Perhaps most impressive of all – beyond the gags, the hilarious premises and the fine writing – is the accuracy with which “Documentary Now!” recreates the style of each of its ‘victims.’ “Kunuk Uncovered,” for example, combines ancient-looking footage in the style of its inspiration, the aforementioned “Nanook of the North,” with contemporary interviews with its subjects. “DRONEZ: The Hunt for El Chingon,” which is a parody of every VICE News documentary rolled into one, uses the same garish graphics as VICE, the same narrative style and the same shaky, handheld cameras. If it were not for the absurd premise and the incessant jokes, it would be easy to confuse the pastiche for the original.
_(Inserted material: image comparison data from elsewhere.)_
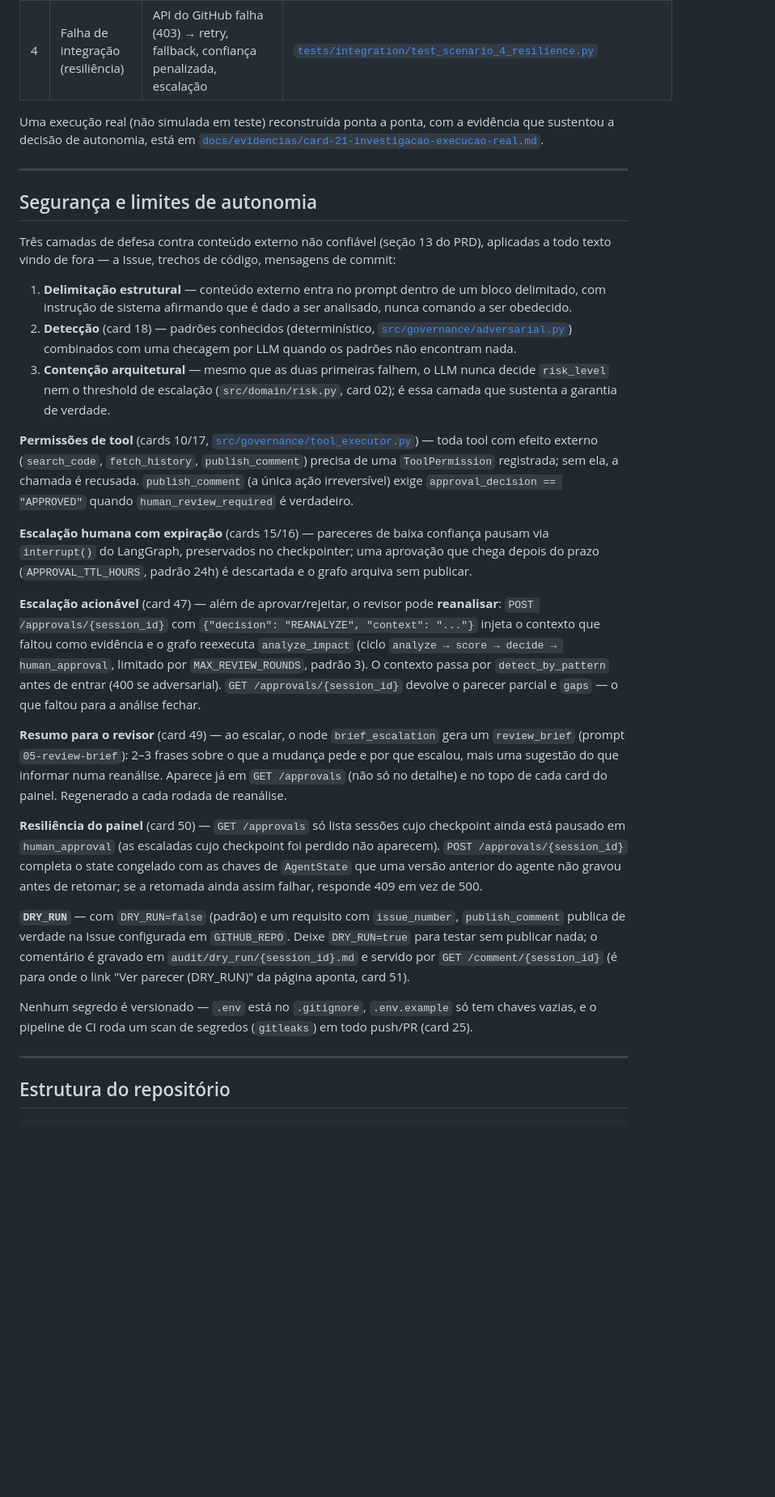
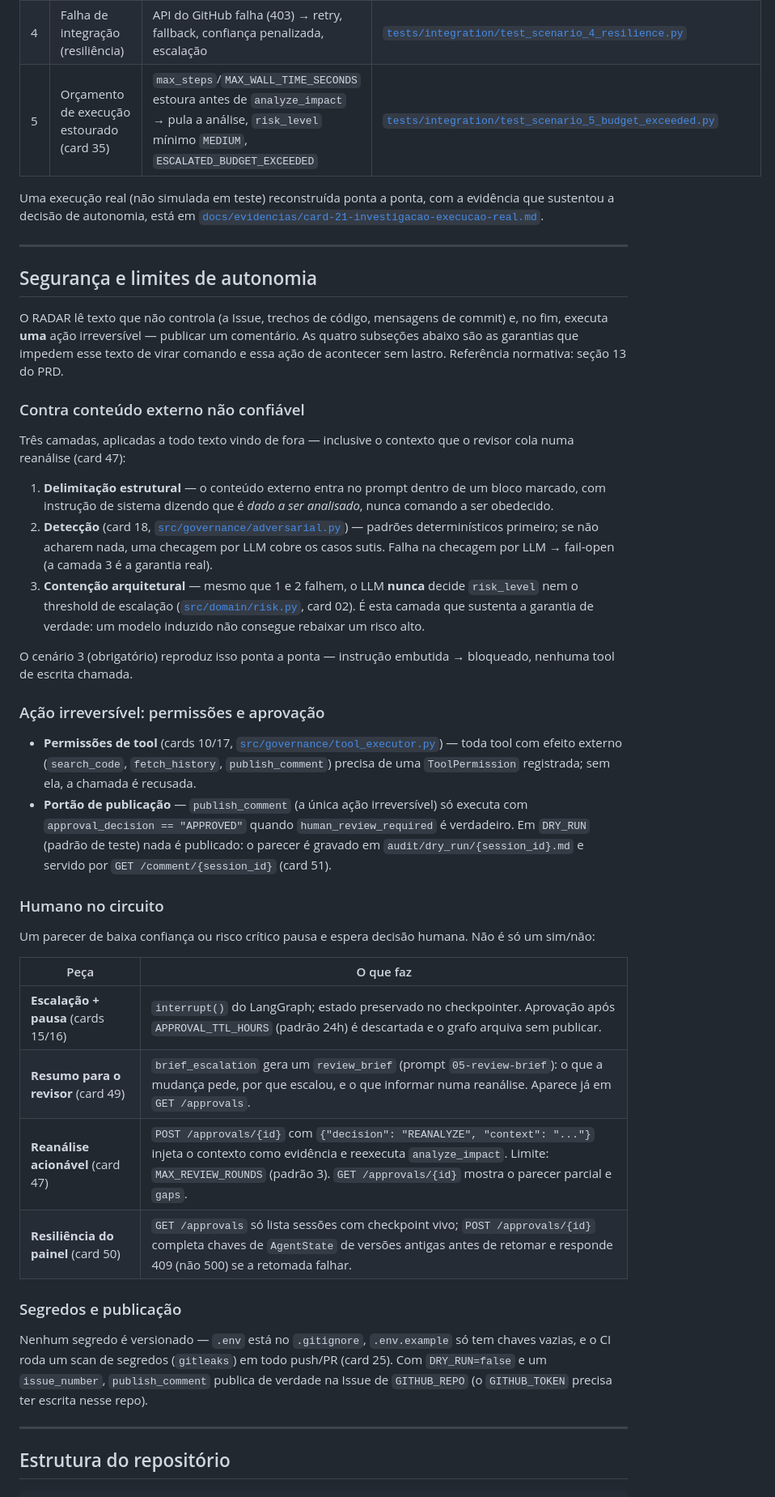
Before and after one commit to scha-chan/radar-impact-agent, a Markdown page: README.md, the part around one of its changes. Shown at 81% size. Drawn GitHub-style; blank space fills up the shorter version.

```diff
--- a/README.md
+++ b/README.md
@@ -210,6 +183,7 @@ Os quatro cenários da seção 12 do PRD, cada um com teste de integração dedi
 | 2 | Risco alto com escalação | Risco `HIGH`, confiança abaixo do threshold → pausa (`interrupt`), aprovação retoma e publica | [`tests/integration/test_scenario_2_high_risk_escalation.py`](tests/integration/test_scenario_2_high_risk_escalation.py) |
 | 3 | Entrada adversarial (obrigatório) | Instrução embutida no requisito ("ignore as regras...") → bloqueado, nenhuma tool de escrita chamada | [`tests/integration/test_scenario_3_adversarial.py`](tests/integration/test_scenario_3_adversarial.py) |
 | 4 | Falha de integração (resiliência) | API do GitHub falha (403) → retry, fallback, confiança penalizada, escalação | [`tests/integration/test_scenario_4_resilience.py`](tests/integration/test_scenario_4_resilience.py) |
+| 5 | Orçamento de execução estourado (card 35) | `max_steps`/`MAX_WALL_TIME_SECONDS` estoura antes de `analyze_impact` → pula a análise, `risk_level` mínimo `MEDIUM`, `ESCALATED_BUDGET_EXCEEDED` | [`tests/integration/test_scenario_5_budget_exceeded.py`](tests/integration/test_scenario_5_budget_exceeded.py) |
 
 Uma execução real (não simulada em teste) reconstruída ponta a ponta, com a evidência que sustentou a decisão de autonomia, está em [`docs/evidencias/card-21-investigacao-execucao-real.md`](docs/evidencias/card-21-investigacao-execucao-real.md).
 
@@ -217,25 +191,37 @@ Uma execução real (não simulada em teste) reconstruída ponta a ponta, com a
 
 ## Segurança e limites de autonomia
 
-Três camadas de defesa contra conteúdo externo não confiável (seção 13 do PRD), aplicadas a todo texto vindo de fora — a Issue, trechos de código, mensagens de commit:
+O RADAR lê texto que não controla (a Issue, trechos de código, mensagens de commit) e, no fim, executa **uma** ação irreversível — publicar um comentário. As quatro subseções abaixo são as garantias que impedem esse texto de virar comando e essa ação de acontecer sem lastro. Referência normativa: seção 13 do PRD.
 
-1. **Delimitação estrutural** — conteúdo externo entra no prompt dentro de um bloco delimitado, com instrução de sistema afirmando que é dado a ser analisado, nunca comando a ser obedecido.
-2. **Detecção** (card 18) — padrões conhecidos (determinístico, [`src/governance/adversarial.py`](src/governance/adversarial.py)) combinados com uma checagem por LLM quando os padrões não encontram nada.
-3. **Contenção arquitetural** — mesmo que as duas primeiras falhem, o LLM nunca decide `risk_level` nem o threshold de escalação (`src/domain/risk.py`, card 02); é essa camada que sustenta a garantia de verdade.
+### Contra conteúdo externo não confiável
 
-**Permissões de tool** (cards 10/17, [`src/governance/tool_executor.py`](src/governance/tool_executor.py)) — toda tool com efeito externo (`search_code`, `fetch_history`, `publish_comment`) precisa de uma `ToolPermission` registrada; sem ela, a chamada é recusada. `publish_comment` (a única ação irreversível) exige `approval_decision == "APPROVED"` quando `human_review_required` é verdadeiro.
+Três camadas, aplicadas a todo texto vindo de fora — inclusive o contexto que o revisor cola numa reanálise (card 47):
 
-**Escalação humana com expiração** (cards 15/16) — pareceres de baixa confiança pausam via `interrupt()` do LangGraph, preservados no checkpointer; uma aprovação que chega depois do prazo (`APPROVAL_TTL_HOURS`, padrão 24h) é descartada e o grafo arquiva sem publicar.
+1. **Delimitação estrutural** — o conteúdo externo entra no prompt dentro de um bloco marcado, com instrução de sistema dizendo que é *dado a ser analisado*, nunca comando a ser obedecido.
+2. **Detecção** (card 18, [`src/governance/adversarial.py`](src/governance/adversarial.py)) — padrões determinísticos primeiro; se não acharem nada, uma checagem por LLM cobre os casos sutis. Falha na checagem por LLM → fail-open (a camada 3 é a garantia real).
+3. **Contenção arquitetural** — mesmo que 1 e 2 falhem, o LLM **nunca** decide `risk_level` nem o threshold de escalação ([`src/domain/risk.py`](src/domain/risk.py), card 02). É esta camada que sustenta a garantia de verdade: um modelo induzido não consegue rebaixar um risco alto.
 
-**Escalação acionável** (card 47) — além de aprovar/rejeitar, o revisor pode **reanalisar**: `POST /approvals/{session_id}` com `{"decision": "REANALYZE", "context": "..."}` injeta o contexto que faltou como evidência e o grafo reexecuta `analyze_impact` (ciclo `analyze → score → decide → human_approval`, limitado por `MAX_REVIEW_ROUNDS`, padrão 3). O contexto passa por `detect_by_pattern` antes de entrar (400 se adversarial). `GET /approvals/{session_id}` devolve o parecer parcial e `gaps` — o que faltou para a análise fechar.
+O cenário 3 (obrigatório) reproduz isso ponta a ponta — instrução embutida → bloqueado, nenhuma tool de escrita chamada.
 
-**Resumo para o revisor** (card 49) — ao escalar, o node `brief_escalation` gera um `review_brief` (prompt `05-review-brief`): 2–3 frases sobre o que a mudança pede e por que escalou, mais uma sugestão do que informar numa reanálise. Aparece já em `GET /approvals` (não só no detalhe) e no topo de cada card do painel. Regenerado a cada rodada de reanálise.
+### Ação irreversível: permissões e aprovação
 
-**Resiliência do painel** (card 50) — `GET /approvals` só lista sessões cujo checkpoint ainda está pausado em `human_approval` (as escaladas cujo checkpoint foi perdido não aparecem). `POST /approvals/{session_id}` completa o state congelado com as chaves de `AgentState` que uma versão anterior do agente não gravou antes de retomar; se a retomada ainda assim falhar, responde 409 em vez de 500.
+- **Permissões de tool** (cards 10/17, [`src/governance/tool_executor.py`](src/governance/tool_executor.py)) — toda tool com efeito externo (`search_code`, `fetch_history`, `publish_comment`) precisa de uma `ToolPermission` registrada; sem ela, a chamada é recusada.
+- **Portão de publicação** — `publish_comment` (a única ação irreversível) só executa com `approval_decision == "APPROVED"` quando `human_review_required` é verdadeiro. Em `DRY_RUN` (padrão de teste) nada é publicado: o parecer é gravado em `audit/dry_run/{session_id}.md` e servido por `GET /comment/{session_id}` (card 51).
 
-**`DRY_RUN`** — com `DRY_RUN=false` (padrão) e um requisito com `issue_number`, `publish_comment` publica de verdade na Issue configurada em `GITHUB_REPO`. Deixe `DRY_RUN=true` para testar sem publicar nada; o comentário é gravado em `audit/dry_run/{session_id}.md` e servido por `GET /comment/{session_id}` (é para onde o link "Ver parecer (DRY_RUN)" da página aponta, card 51).
+### Humano no circuito
 
-Nenhum segredo é versionado — `.env` está no `.gitignore`, `.env.example` só tem chaves vazias, e o pipeline de CI roda um scan de segredos (`gitleaks`) em todo push/PR (card 25).
+Um parecer de baixa confiança ou risco crítico pausa e espera decisão humana. Não é só um sim/não:
+
+| Peça | O que faz |
+|---|---|
+| **Escalação + pausa** (cards 15/16) | `interrupt()` do LangGraph; estado preservado no checkpointer. Aprovação após `APPROVAL_TTL_HOURS` (padrão 24h) é descartada e o grafo arquiva sem publicar. |
+| **Resumo para o revisor** (card 49) | `brief_escalation` gera um `review_brief` (prompt `05-review-brief`): o que a mudança pede, por que escalou, e o que informar numa reanálise. Aparece já em `GET /approvals`. |
+| **Reanálise acionável** (card 47) | `POST /approvals/{id}` com `{"decision": "REANALYZE", "context": "..."}` injeta o contexto como evidência e reexecuta `analyze_impact`. Limite: `MAX_REVIEW_ROUNDS` (padrão 3). `GET /approvals/{id}` mostra o parecer parcial e `gaps`. |
+| **Resiliência do painel** (card 50) | `GET /approvals` só lista sessões com checkpoint vivo; `POST /approvals/{id}` completa chaves de `AgentState` de versões antigas antes de retomar e responde 409 (não 500) se a retomada falhar. |
+
+### Segredos e publicação
+
+Nenhum segredo é versionado — `.env` está no `.gitignore`, `.env.example` só tem chaves vazias, e o CI roda um scan de segredos (`gitleaks`) em todo push/PR (card 25). Com `DRY_RUN=false` e um `issue_number`, `publish_comment` publica de verdade na Issue de `GITHUB_REPO` (o `GITHUB_TOKEN` precisa ter escrita nesse repo).
 
 ---
 
```
Also changed, not shown: other parts of README.md (+56 -77 lines), docs/evidencias/card-32-refinamento-prompt.md (added, +23 -0 lines), docs/prompts/refinamento.md (added, +91 -0 lines).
When the filmmakers enter the house of a victim of El Chingon, a fictitious drug lord in Mexico, they warn viewers that “the poverty you are about to see may be disturbing to your first-world sensibilities.” The camera then cuts to a television set in the corner of the room and one of the filmmakers points to “a first-generation PlayStation.”
Given the rise in popularity of ‘true crime’ documentaries and podcasts, there would appear to be plenty of material for the “Documentary Now!” team to get their teeth into in Season 4. When IFC ordered a new season, Meyers responded by saying that, “This has, and will always be, a cash grab. There’s money in hyper-specific fake documentaries which is why we keep making them.” Like “Documentary Now!” itself, we can only assume that was a joke.